The world’s largest Viking replica longship, which lost its mast in strong winds off the coast of Shetland on its maiden voyage overseas, will be forced to continue its journey by engine power, its captain revealed yesterday.
The 114-foot Draken Harald Harfagre had been making her way across the North Sea from Haugesund in Norway.
Captain Björn Ahlander said the longship had been making good progress towards Orkney when a big wave hit, breaking the sturdy mast.
The vessel was forced to divert to Lerwick Harbour at the weekend using its engine installed for emergencies.
Capt Ahlander said the 30 men on board would be unable to copy their 12th century Viking counterparts by rowing the ship, so they would have to resort to modern technology.
He said: “It was very lucky that nobody was injured, but things like this happen sometimes.
“It’s going to be a big problem to find another mast. We’ll try to find one in Norway and transport it by ship over to Britain.

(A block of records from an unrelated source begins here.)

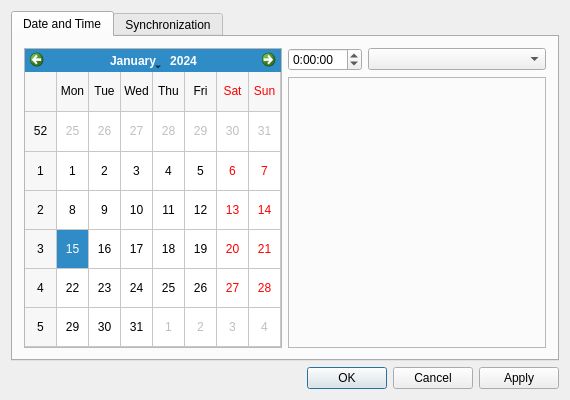
Above: datetime.ui from MX-Linux/mx-datetime before the change. Below: the same form after it.
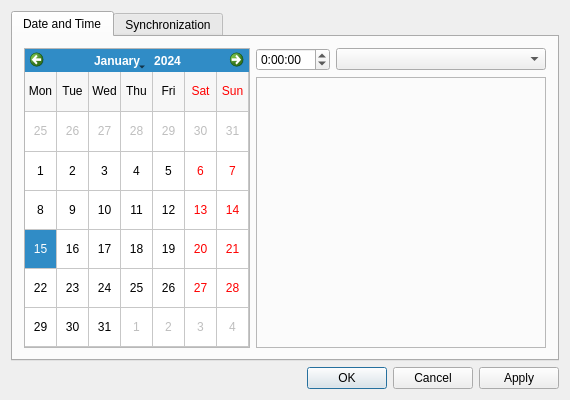
That is the form after the change. Custom widgets are drawn as their Qt base class.

Commit message: Improved calendar size control measures.

```diff
--- a/datetime.ui
+++ b/datetime.ui
@@ -99,6 +99,9 @@
             <property name="gridVisible">
              <bool>true</bool>
             </property>
+            <property name="verticalHeaderFormat">
+             <enum>QCalendarWidget::NoVerticalHeader</enum>
+            </property>
            </widget>
           </item>
          </layout>
```
The commit also changes 1 other file.
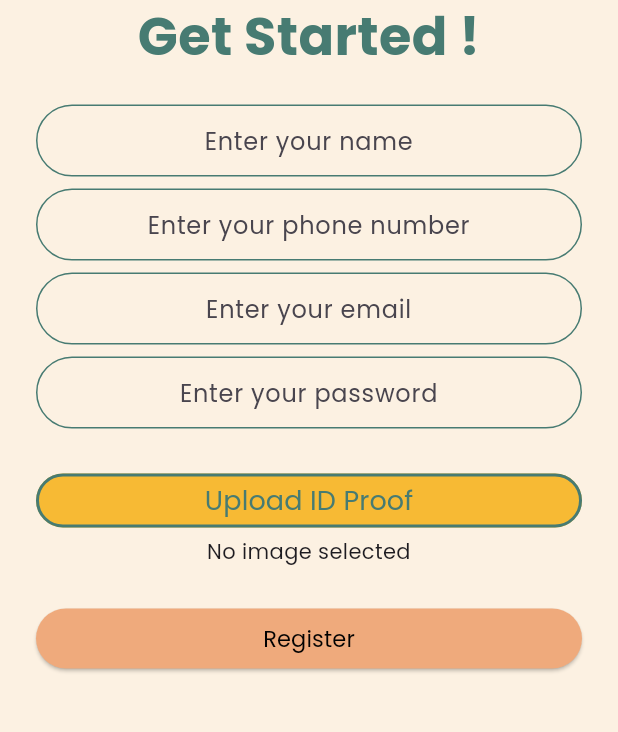
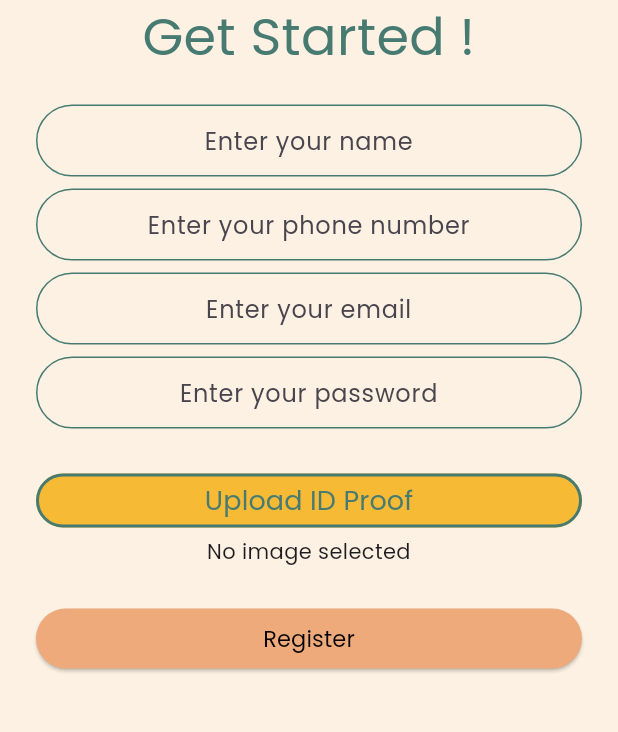
Before and after one commit to imakhxl/HelporaV1, a Flutter app: the RegistrationScreen screen opened by its route, on a phone screen of 412 x 824 dp, the part 431-1163 px from its top. Run offline on Flutter 3.47's test engine with Material 3 defaults, Android fonts, the phone set to English and light mode, and no system bars; drawn by our look-alikes of modal_progress_hud_nsn; our stand-ins replace animated_text_kit, cloud_firestore, firebase_auth, firebase_core, firebase_storage, gap and 1 more; accounts and stored records are empty.

Commit message:
changed font

```diff
--- a/lib/screens/registration_screen.dart
+++ b/lib/screens/registration_screen.dart
@@ -132,7 +132,7 @@ class _RegistrationScreenState extends State<RegistrationScreen> {
                 "Get Started !",textAlign: TextAlign.center,
                 style: TextStyle(
                   fontSize: 35.0,
-                  fontWeight: FontWeight.w700,
+                  fontWeight: FontWeight.w500,
                   color: kColor1,
                   fontFamily: "Poppins",
                 ),
```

“Hopefully we will get it when we come down to Liverpool, and there we can start to prepare the rigging again, and we will be a fully rigged Viking ship again.
“We have engines on board to fulfil the regulations for a ship. That was a very good thing when this happened because we could motor ourselves back to the Shetland Islands.
“We have only 30 people on board and it would be a hard struggle to row this ship back in this way, with sea conditions.”
Capt Ahlander said the voyage was a bid to recreate a Vikings passage across the North Sea. In addition to visiting Shetland and Orkney, the international crew plan to visit Dublin, Liverpool and the Isle of Man this summer.
The mast snapped south east of Shetland due to a combination of a large wave and wind pressure.
The ship contacted Shetland Coastguard before turning on the ship’s engines and changed course for Lerwick.
Capt Ahlander added: “The Vikings built fantastic ships that were seaworthy at that time. They crossed the oceans and we want to see how they did it.
“This was an experience, we’re going to change the mast a little bit, but the ship behaved very well.”
Built in 2012, the Draken Harald Harfagre was named after King Harald Fairhair, the first Norwegian king, who reigned between 872 and 930.